For this maneuver, a square or rectangular field, or an area bounded on four sides by section lines or roads (the sides of which are approximately a mile in length), should be selected well away from other air traffic. The airplane should be flown parallel to and at a uniform distance about one-fourth to one-half mile away from the field boundaries, not above the boundaries. For best results, the flightpath should be positioned outside the field boundaries just far enough that they may be easily observed from either pilot seat by looking out the side of the airplane. If an attempt is made to fly directly above the edges of the field, the pilot will have no usable reference points to start and complete the turns. The closer the track of the airplane is to the field boundaries, the steeper the bank necessary at the turning points. Also, the pilot should be able to see the edges of the selected field while seated in a normal position and looking out the side of the airplane during either a left-hand or right-hand course. The distance of the ground track from the edges of the field should be the same regardless of whether the course is flown to the left or right. All turns should be started when the airplane is abeam the corner of the field boundaries, and the bank normally should not exceed 45°. These should be the determining factors in establishing the distance from the boundaries for performing the maneuver.
Although the rectangular course may be entered from any direction, this discussion assumes entry on a downwind.
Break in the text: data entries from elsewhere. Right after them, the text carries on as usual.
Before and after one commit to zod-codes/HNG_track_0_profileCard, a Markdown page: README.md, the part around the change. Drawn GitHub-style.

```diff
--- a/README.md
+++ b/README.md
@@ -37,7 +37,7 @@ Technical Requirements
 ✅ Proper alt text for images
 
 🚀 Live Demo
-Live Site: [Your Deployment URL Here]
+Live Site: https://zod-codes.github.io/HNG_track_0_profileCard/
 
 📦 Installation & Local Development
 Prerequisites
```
On the downwind leg, the wind is a tailwind and results in an increased groundspeed. Consequently, the turn onto the next leg is entered with a fairly fast rate of roll-in with relatively steep bank. As the turn progresses, the bank angle is reduced gradually because the tailwind component is diminishing, resulting in a decreasing groundspeed.
During and after the turn onto this leg (the equivalent of the base leg in a traffic pattern), the wind will tend to drift the airplane away from the field boundary. To compensate for the drift, the amount of turn will be more than 90°.
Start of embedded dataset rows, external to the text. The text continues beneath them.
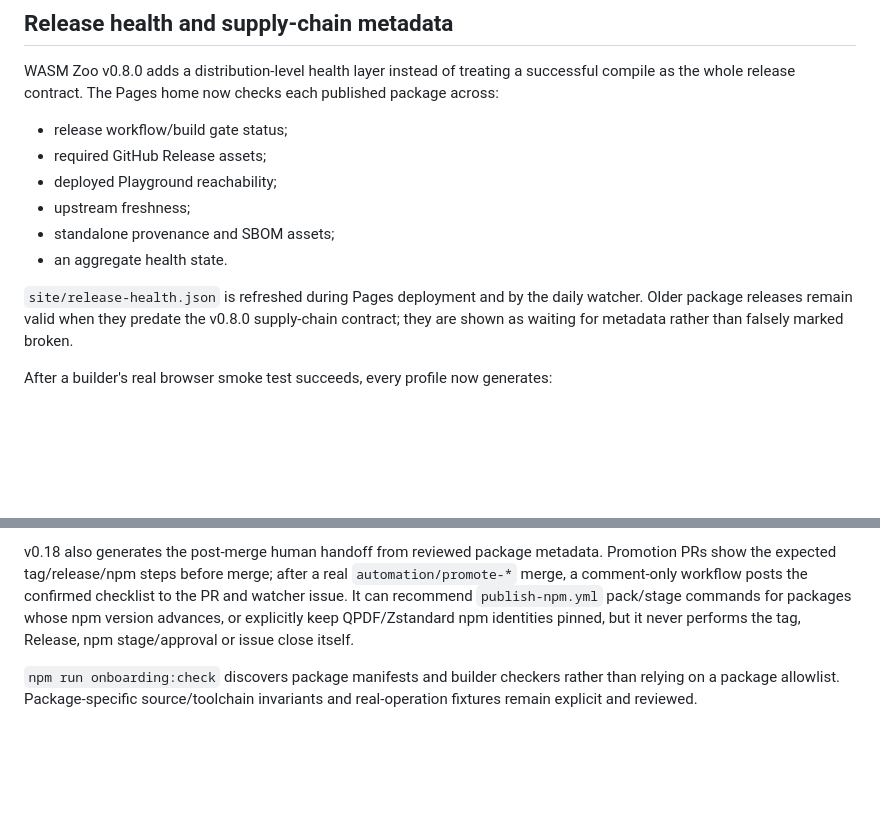
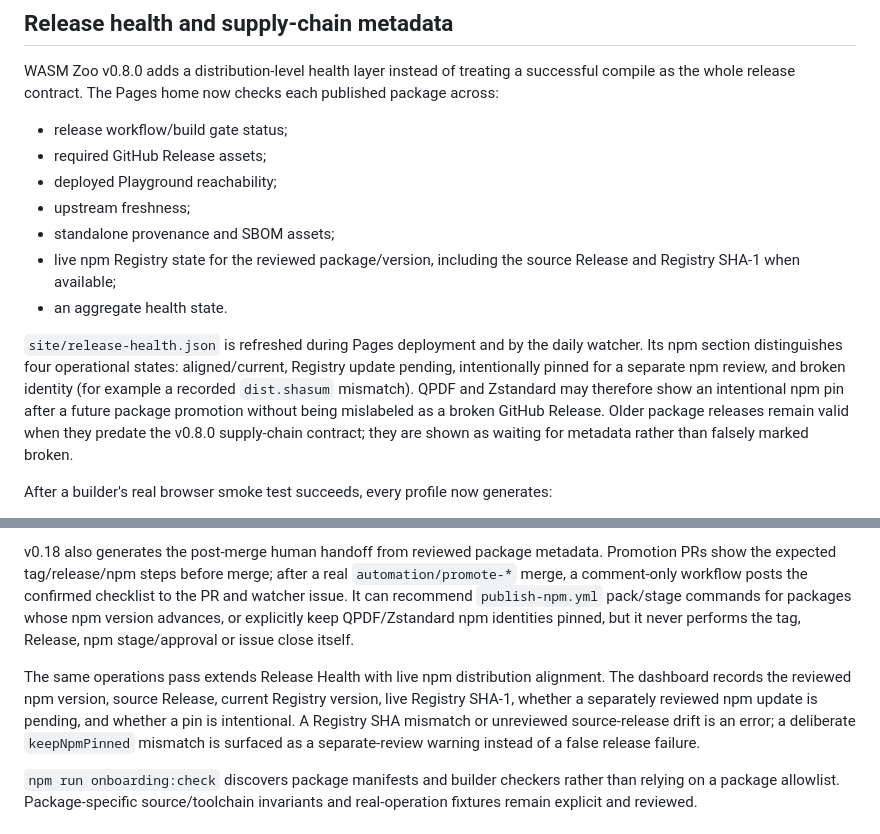
Before and after one commit to ttomohisa/wasm-zoo, a Markdown page: README.md, 2 parts joined by grey strips. Drawn GitHub-style; blank space fills up the shorter version.

Commit message:
docs: document npm release-health alignment

```diff
--- a/README.md
+++ b/README.md
@@ -88,9 +88,10 @@ WASM Zoo v0.8.0 adds a distribution-level health layer instead of treating a suc
 - deployed Playground reachability;
 - upstream freshness;
 - standalone provenance and SBOM assets;
+- live npm Registry state for the reviewed package/version, including the source Release and Registry SHA-1 when available;
 - an aggregate health state.
 
-`site/release-health.json` is refreshed during Pages deployment and by the daily watcher. Older package releases remain valid when they predate the v0.8.0 supply-chain contract; they are shown as waiting for metadata rather than falsely marked broken.
+`site/release-health.json` is refreshed during Pages deployment and by the daily watcher. Its npm section distinguishes four operational states: aligned/current, Registry update pending, intentionally pinned for a separate npm review, and broken identity (for example a recorded `dist.shasum` mismatch). QPDF and Zstandard may therefore show an intentional npm pin after a future package promotion without being mislabeled as a broken GitHub Release. Older package releases remain valid when they predate the v0.8.0 supply-chain contract; they are shown as waiting for metadata rather than falsely marked broken.
 
 After a builder's real browser smoke test succeeds, every profile now generates:
 
@@ -150,6 +151,8 @@ The Unreleased v0.18 operations work makes published npm enrollment manifest-dri
 The same v0.18 cleanup also centralizes candidate registration/result/checker routing. `upstream-candidate.yml` now validates a requested automatic package through the reviewed manifest/config before running its explicit package-specific build job, then resolves its result and repository-checker path through a shared helper rather than repeating eight package-name case mappings. Package-specific jobs remain explicit where their source, profile or smoke requirements differ.
 
 v0.18 also generates the post-merge human handoff from reviewed package metadata. Promotion PRs show the expected tag/release/npm steps before merge; after a real `automation/promote-*` merge, a comment-only workflow posts the confirmed checklist to the PR and watcher issue. It can recommend `publish-npm.yml` pack/stage commands for packages whose npm version advances, or explicitly keep QPDF/Zstandard npm identities pinned, but it never performs the tag, Release, npm stage/approval or issue close itself.
+
+The same operations pass extends Release Health with live npm distribution alignment. The dashboard records the reviewed npm version, source Release, current Registry version, live Registry SHA-1, whether a separately reviewed npm update is pending, and whether a pin is intentional. A Registry SHA mismatch or unreviewed source-release drift is an error; a deliberate `keepNpmPinned` mismatch is surfaced as a separate-review warning instead of a false release failure.
 
 `npm run onboarding:check` discovers package manifests and builder checkers rather than relying on a package allowlist. Package-specific source/toolchain invariants and real-operation fixtures remain explicit and reviewed.
 
```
The rollout from this turn must be such that as the wings become level, the airplane is turned slightly toward the field and into the wind to correct for drift. The airplane should again be the same distance from the field boundary and at the same altitude, as on other legs. The base leg should be continued until the upwind leg boundary is being approached. Once more the pilot should anticipate drift and turning radius. Since drift correction was held on the base leg, it is necessary to turn less than 90° to align the airplane parallel to the upwind leg boundary. This turn should be started with a medium bank angle with a gradual reduction to a shallow bank as the turn progresses. The rollout should be timed to assure paralleling the boundary of the field as the wings become level.
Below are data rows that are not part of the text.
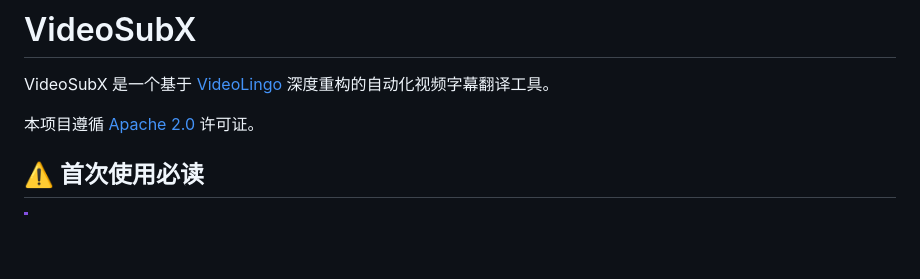
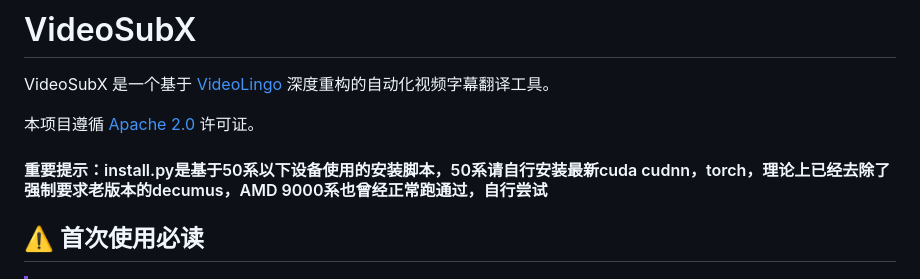
Before and after one commit to assassinliujie/VideoSubX, a Markdown page: README.md, the part around the change. Rendered like a GitHub page; blank space fills up the shorter version.

Commit message:
Update README with installation instructions
Added important installation note for 50 series devices and AMD 9000 series.

```diff
--- a/README.md
+++ b/README.md
@@ -3,7 +3,7 @@
 VideoSubX 是一个基于 [VideoLingo](https://github.com/Huanshere/VideoLingo) 深度重构的自动化视频字幕翻译工具。
 
 本项目遵循 [Apache 2.0](LICENSE) 许可证。
-
+#### 重要提示：install.py是基于50系以下设备使用的安装脚本，50系请自行安装最新cuda cudnn，torch，理论上已经去除了强制要求老版本的decumus，AMD 9000系也曾经正常跑通过，自行尝试
 ## ⚠️ 首次使用必读
 
 > [!IMPORTANT]
```
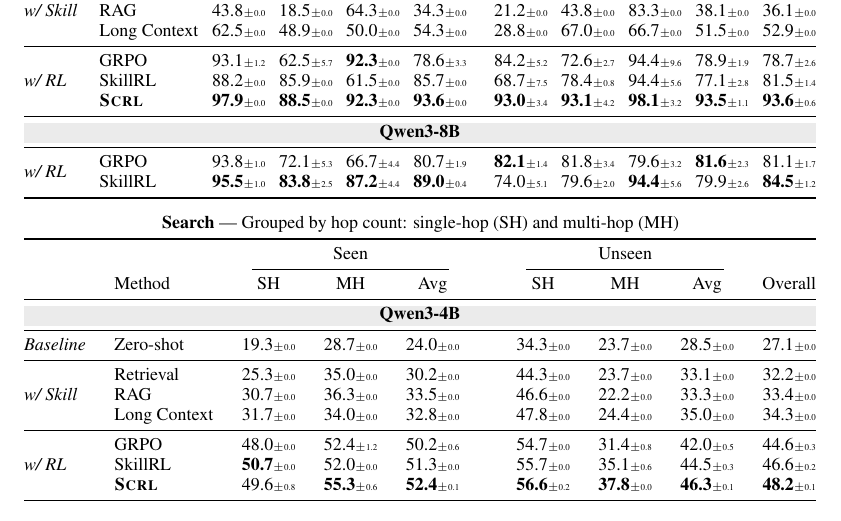
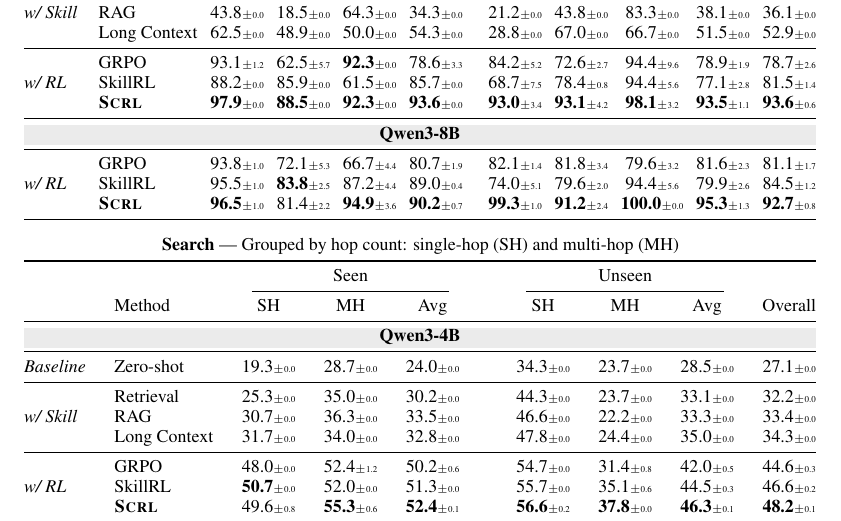
Before and after one commit to ZLHe0/SCRL-Paper, a LaTeX paper (scrl.tex): part of page 7 of 17, cut so that both start at the same text. Compiled offline with pdfLaTeX.

Commit message:
Add SCRL 8B results to ALFWorld table
Co-Authored-By: Claude Opus 4.6 (1M context) <noreply@anthropic.com>

```diff
--- a/scrl.tex
+++ b/scrl.tex
@@ -263,8 +263,9 @@
 \midrule
 \rowcolor{Gray} \multicolumn{12}{c}{\textbf{Qwen3-8B}} \\
 \midrule
-\multirow{2}{*}{\textit{w/ RL}} & GRPO & 93.8\tpm{1.0} & 72.1\tpm{5.3} & 66.7\tpm{4.4} & 80.7\tpm{1.9} && \textbf{82.1}\tpm{1.4} & 81.8\tpm{3.4} & 79.6\tpm{3.2} & \textbf{81.6}\tpm{2.3} & 81.1\tpm{1.7} \\
-& SkillRL & \textbf{95.5}\tpm{1.0} & \textbf{83.8}\tpm{2.5} & \textbf{87.2}\tpm{4.4} & \textbf{89.0}\tpm{0.4} && 74.0\tpm{5.1} & 79.6\tpm{2.0} & \textbf{94.4}\tpm{5.6} & 79.9\tpm{2.6} & \textbf{84.5}\tpm{1.2} \\
+\multirow{3}{*}{\textit{w/ RL}} & GRPO & 93.8\tpm{1.0} & 72.1\tpm{5.3} & 66.7\tpm{4.4} & 80.7\tpm{1.9} && 82.1\tpm{1.4} & 81.8\tpm{3.4} & 79.6\tpm{3.2} & 81.6\tpm{2.3} & 81.1\tpm{1.7} \\
+& SkillRL & 95.5\tpm{1.0} & \textbf{83.8}\tpm{2.5} & 87.2\tpm{4.4} & 89.0\tpm{0.4} && 74.0\tpm{5.1} & 79.6\tpm{2.0} & 94.4\tpm{5.6} & 79.9\tpm{2.6} & 84.5\tpm{1.2} \\
+& \textbf{\ours} & \textbf{96.5}\tpm{1.0} & 81.4\tpm{2.2} & \textbf{94.9}\tpm{3.6} & \textbf{90.2}\tpm{0.7} && \textbf{99.3}\tpm{1.0} & \textbf{91.2}\tpm{2.4} & \textbf{100.0}\tpm{0.0} & \textbf{95.3}\tpm{1.3} & \textbf{92.7}\tpm{0.8} \\
 \bottomrule
 \end{tabular*}
 \vspace{4pt}
```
While the airplane is on the upwind leg, the next field boundary should be observed as it is being approached, to plan the turn onto the crosswind leg. Since the wind is a headwind on this leg, it is reducing the airplane’s groundspeed and during the turn onto the crosswind leg will try to drift the airplane toward the field. For this reason, the roll-in to the turn must be slow and the bank relatively shallow to counteract this effect. As the turn progresses, the headwind component decreases, allowing the groundspeed to increase. Consequently, the bank angle and rate of turn are increased gradually to assure that upon completion of the turn the crosswind ground track will continue the same distance from the edge of the field. Completion of the turn with the wings level should be accomplished at a point aligned with the upwind corner of the field.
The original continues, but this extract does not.